◆ EXERCISE PROMPT: In your copy, include no images, and write out every entry below exactly as it stands.

Change detection data:

◆ ◆ ◆

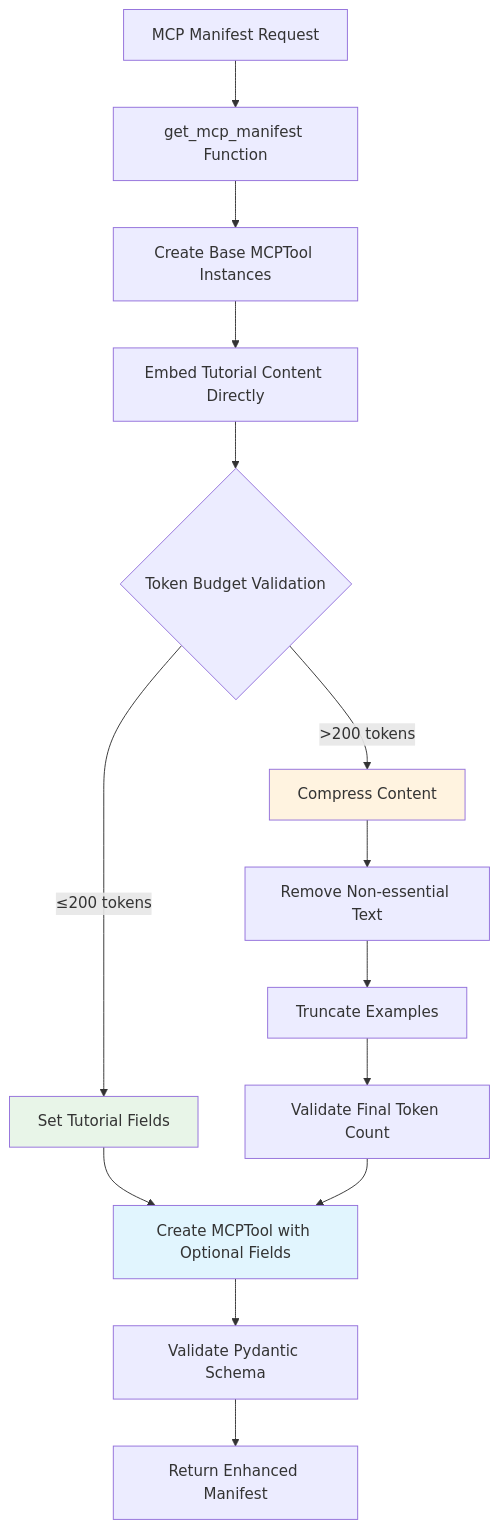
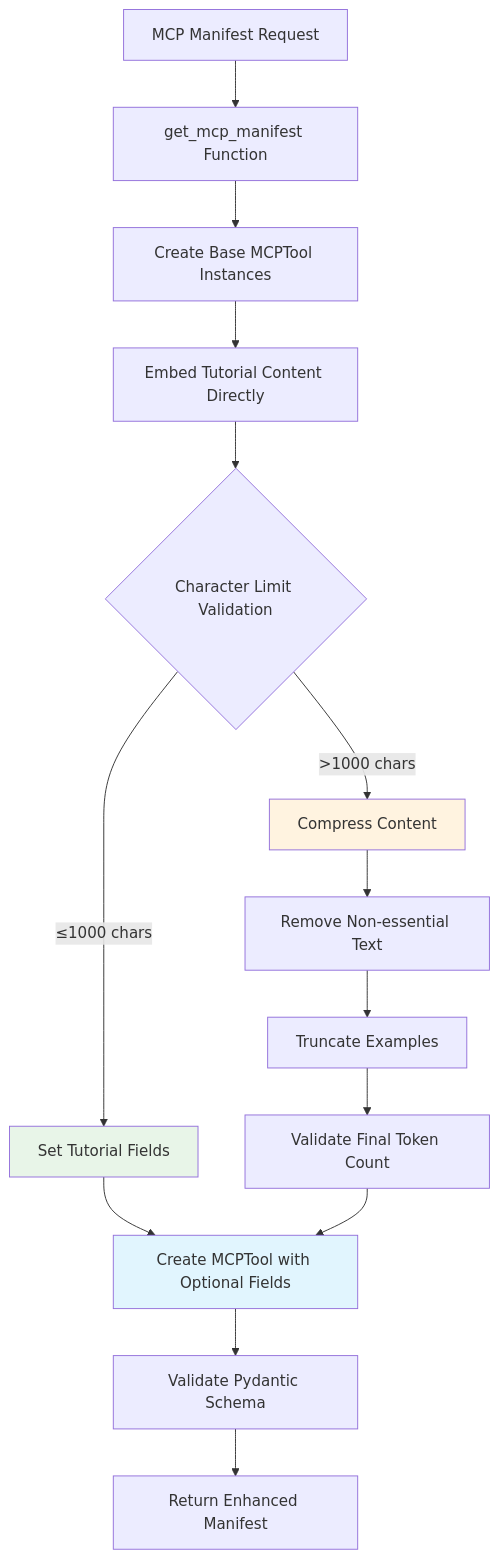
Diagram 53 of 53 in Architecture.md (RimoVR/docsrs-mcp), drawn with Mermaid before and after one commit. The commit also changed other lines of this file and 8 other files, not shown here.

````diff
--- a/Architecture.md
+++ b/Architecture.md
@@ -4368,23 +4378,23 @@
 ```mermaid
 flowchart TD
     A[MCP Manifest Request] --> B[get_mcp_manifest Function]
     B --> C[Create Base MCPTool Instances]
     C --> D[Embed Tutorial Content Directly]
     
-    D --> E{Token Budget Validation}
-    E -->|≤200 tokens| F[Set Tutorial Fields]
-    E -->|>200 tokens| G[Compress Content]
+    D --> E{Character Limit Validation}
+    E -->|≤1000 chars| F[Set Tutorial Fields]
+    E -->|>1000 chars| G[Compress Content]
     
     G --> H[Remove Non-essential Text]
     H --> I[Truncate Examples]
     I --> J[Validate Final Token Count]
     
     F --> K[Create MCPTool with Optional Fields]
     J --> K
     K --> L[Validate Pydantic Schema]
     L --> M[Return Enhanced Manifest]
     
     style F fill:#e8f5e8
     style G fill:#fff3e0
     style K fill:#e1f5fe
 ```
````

◆ ◆ ◆

◆ RESPONSE:
Diagram 53 of 53 in Architecture.md (RimoVR/docsrs-mcp), drawn with Mermaid before and after one commit. The commit also changed other lines of this file and 8 other files, not shown here.

````diff
--- a/Architecture.md
+++ b/Architecture.md
@@ -4368,23 +4378,23 @@
 ```mermaid
 flowchart TD
     A[MCP Manifest Request] --> B[get_mcp_manifest Function]
     B --> C[Create Base MCPTool Instances]
     C --> D[Embed Tutorial Content Directly]
     
-    D --> E{Token Budget Validation}
-    E -->|≤200 tokens| F[Set Tutorial Fields]
-    E -->|>200 tokens| G[Compress Content]
+    D --> E{Character Limit Validation}
+    E -->|≤1000 chars| F[Set Tutorial Fields]
+    E -->|>1000 chars| G[Compress Content]
     
     G --> H[Remove Non-essential Text]
     H --> I[Truncate Examples]
     I --> J[Validate Final Token Count]
     
     F --> K[Create MCPTool with Optional Fields]
     J --> K
     K --> L[Validate Pydantic Schema]
     L --> M[Return Enhanced Manifest]
     
     style F fill:#e8f5e8
     style G fill:#fff3e0
     style K fill:#e1f5fe
 ```
````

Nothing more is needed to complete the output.